--- PROVIDED RECORDS Enclosed Below ---

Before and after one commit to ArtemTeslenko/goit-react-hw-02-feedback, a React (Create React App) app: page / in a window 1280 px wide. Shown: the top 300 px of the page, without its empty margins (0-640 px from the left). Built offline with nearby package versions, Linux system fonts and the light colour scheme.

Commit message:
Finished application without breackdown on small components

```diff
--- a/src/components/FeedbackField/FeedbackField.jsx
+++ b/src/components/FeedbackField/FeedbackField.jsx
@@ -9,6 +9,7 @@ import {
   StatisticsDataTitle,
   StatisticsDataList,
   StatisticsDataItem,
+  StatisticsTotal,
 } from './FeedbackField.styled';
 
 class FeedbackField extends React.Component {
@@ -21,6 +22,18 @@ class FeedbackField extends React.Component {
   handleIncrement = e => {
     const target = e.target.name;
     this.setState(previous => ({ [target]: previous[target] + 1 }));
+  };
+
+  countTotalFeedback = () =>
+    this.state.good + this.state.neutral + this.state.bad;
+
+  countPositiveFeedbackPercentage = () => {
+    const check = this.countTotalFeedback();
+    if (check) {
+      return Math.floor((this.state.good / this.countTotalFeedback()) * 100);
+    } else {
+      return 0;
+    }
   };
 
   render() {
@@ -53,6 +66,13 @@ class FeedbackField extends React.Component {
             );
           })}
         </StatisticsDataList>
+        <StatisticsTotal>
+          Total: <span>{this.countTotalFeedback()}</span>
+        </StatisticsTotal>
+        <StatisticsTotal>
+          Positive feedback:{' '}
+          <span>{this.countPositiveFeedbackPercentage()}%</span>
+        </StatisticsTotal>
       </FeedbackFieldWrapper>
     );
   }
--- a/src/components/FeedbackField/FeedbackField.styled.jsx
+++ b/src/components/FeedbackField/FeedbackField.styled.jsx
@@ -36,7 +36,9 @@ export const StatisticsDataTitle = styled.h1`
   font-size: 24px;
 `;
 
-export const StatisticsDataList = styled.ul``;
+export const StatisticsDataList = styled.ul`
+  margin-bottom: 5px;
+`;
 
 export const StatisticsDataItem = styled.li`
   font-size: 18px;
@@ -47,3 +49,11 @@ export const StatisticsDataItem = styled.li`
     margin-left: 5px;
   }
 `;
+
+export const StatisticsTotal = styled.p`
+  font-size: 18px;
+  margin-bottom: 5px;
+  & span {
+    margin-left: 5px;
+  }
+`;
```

--- End of Enclosed PROVIDED RECORDS ---

■ **WORK REQUIRED**
For each line above that contains the word "from", make a copy.

■ **ANSWER TO THE PROBLEM**
Before and after one commit to ArtemTeslenko/goit-react-hw-02-feedback, a React (Create React App) app: page / in a window 1280 px wide. Shown: the top 300 px of the page, without its empty margins (0-640 px from the left). Built offline with nearby package versions, Linux system fonts and the light colour scheme.
 } from './FeedbackField.styled';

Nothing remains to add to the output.